→ What is being asked
Only the lines of the data below from the one with "API-->>FE: 200 OK" through the one with "FE-->>U: Atualiza progresso na tela" are wanted. Repeat them exactly.

→ Input data
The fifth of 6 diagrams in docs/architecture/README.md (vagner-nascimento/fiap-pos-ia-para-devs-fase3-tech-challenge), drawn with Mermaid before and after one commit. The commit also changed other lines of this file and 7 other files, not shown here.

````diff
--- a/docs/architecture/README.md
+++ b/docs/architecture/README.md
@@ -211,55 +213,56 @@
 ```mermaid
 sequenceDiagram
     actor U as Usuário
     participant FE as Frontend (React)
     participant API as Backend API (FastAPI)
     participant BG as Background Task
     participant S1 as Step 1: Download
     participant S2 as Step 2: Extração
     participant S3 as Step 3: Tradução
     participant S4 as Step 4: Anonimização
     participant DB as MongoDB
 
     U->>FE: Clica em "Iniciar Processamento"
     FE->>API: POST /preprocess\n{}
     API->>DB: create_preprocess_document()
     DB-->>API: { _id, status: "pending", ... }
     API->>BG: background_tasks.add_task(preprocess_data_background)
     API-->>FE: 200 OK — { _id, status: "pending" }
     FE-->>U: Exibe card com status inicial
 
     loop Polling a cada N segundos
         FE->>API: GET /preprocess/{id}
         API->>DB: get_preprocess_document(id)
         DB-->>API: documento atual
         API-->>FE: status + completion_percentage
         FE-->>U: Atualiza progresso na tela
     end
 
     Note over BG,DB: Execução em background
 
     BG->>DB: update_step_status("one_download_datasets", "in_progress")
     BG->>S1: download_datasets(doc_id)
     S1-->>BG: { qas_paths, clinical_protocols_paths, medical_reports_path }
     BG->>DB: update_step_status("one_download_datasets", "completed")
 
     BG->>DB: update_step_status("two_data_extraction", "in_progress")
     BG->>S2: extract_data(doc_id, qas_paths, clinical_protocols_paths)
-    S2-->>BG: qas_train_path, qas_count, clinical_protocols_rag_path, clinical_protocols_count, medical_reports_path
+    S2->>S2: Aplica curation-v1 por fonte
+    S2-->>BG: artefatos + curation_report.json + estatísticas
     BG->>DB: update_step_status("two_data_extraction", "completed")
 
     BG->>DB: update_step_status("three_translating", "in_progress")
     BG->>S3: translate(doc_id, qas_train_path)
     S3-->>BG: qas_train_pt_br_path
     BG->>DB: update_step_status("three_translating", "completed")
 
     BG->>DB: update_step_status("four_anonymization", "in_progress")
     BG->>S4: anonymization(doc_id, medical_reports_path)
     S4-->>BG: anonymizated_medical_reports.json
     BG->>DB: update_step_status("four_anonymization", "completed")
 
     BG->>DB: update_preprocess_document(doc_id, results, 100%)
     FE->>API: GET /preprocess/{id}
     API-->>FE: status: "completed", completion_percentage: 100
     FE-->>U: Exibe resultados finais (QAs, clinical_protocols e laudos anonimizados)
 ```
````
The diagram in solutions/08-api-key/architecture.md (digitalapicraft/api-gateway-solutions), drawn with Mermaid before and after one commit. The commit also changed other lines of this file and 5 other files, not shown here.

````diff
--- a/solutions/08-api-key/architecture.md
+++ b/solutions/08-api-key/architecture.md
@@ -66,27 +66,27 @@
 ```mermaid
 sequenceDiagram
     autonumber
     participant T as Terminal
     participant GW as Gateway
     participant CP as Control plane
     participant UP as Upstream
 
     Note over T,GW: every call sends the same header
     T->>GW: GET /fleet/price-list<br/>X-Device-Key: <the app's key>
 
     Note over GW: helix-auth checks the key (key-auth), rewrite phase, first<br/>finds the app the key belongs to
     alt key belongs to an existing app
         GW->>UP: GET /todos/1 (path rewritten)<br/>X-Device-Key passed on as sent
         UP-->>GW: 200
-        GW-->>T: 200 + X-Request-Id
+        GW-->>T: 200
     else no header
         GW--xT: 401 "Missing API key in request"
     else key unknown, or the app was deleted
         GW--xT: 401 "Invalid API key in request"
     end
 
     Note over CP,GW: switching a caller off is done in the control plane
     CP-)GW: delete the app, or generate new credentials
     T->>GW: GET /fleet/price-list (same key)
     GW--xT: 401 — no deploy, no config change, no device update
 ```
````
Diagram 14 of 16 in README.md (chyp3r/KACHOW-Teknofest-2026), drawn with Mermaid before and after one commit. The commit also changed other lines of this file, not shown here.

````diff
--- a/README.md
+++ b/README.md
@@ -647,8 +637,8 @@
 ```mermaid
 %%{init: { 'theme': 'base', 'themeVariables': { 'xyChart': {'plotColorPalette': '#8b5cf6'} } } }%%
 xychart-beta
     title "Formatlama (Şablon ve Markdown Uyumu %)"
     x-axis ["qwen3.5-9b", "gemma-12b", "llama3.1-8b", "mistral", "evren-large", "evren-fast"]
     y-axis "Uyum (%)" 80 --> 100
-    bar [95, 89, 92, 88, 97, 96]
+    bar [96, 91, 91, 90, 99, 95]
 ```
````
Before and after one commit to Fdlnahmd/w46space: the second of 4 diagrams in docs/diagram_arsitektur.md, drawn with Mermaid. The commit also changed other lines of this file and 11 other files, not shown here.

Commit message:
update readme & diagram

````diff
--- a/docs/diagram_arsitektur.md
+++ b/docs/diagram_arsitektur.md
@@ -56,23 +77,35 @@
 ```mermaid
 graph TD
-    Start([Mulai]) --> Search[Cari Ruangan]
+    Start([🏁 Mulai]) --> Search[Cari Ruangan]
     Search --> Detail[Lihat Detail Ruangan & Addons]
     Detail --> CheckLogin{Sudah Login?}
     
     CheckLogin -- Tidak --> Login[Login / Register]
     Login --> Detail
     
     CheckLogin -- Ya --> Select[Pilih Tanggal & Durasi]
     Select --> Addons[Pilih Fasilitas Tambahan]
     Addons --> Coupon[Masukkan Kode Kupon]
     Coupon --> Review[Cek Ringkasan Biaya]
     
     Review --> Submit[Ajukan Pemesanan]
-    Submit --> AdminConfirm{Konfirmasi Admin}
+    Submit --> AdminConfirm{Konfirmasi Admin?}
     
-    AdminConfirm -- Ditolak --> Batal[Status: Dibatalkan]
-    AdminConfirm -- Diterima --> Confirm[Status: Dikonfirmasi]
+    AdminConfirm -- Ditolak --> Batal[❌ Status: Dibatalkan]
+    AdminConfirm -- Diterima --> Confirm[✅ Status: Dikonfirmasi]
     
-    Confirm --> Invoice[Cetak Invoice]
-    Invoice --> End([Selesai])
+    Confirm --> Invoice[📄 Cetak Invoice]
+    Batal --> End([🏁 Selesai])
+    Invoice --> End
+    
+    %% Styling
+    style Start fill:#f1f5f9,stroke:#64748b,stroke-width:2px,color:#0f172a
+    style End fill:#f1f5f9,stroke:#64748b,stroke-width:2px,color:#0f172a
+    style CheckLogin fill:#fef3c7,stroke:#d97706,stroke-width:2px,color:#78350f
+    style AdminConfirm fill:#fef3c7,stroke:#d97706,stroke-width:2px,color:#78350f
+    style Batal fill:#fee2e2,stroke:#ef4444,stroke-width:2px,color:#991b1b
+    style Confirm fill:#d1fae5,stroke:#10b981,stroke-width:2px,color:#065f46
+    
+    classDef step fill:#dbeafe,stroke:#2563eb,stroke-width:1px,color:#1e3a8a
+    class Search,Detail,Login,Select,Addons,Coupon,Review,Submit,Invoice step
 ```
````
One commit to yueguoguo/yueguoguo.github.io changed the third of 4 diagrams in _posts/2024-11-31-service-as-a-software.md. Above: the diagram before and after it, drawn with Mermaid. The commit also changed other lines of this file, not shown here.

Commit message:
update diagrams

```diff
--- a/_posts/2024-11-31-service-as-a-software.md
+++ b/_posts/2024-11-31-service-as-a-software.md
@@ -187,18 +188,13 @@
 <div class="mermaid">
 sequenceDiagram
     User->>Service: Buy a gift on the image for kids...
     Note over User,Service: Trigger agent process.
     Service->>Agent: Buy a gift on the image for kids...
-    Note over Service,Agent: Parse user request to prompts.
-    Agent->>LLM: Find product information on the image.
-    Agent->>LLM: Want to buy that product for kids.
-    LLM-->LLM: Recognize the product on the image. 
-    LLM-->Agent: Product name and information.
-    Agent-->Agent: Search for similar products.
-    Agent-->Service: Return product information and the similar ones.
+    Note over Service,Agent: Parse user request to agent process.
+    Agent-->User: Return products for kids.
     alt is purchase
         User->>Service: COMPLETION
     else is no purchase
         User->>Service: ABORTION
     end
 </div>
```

→ Problem solution
     API-->>FE: 200 OK — { _id, status: "pending" }
     FE-->>U: Exibe card com status inicial
 
     loop Polling a cada N segundos
         FE->>API: GET /preprocess/{id}
         API->>DB: get_preprocess_document(id)
         DB-->>API: documento atual
         API-->>FE: status + completion_percentage
         FE-->>U: Atualiza progresso na tela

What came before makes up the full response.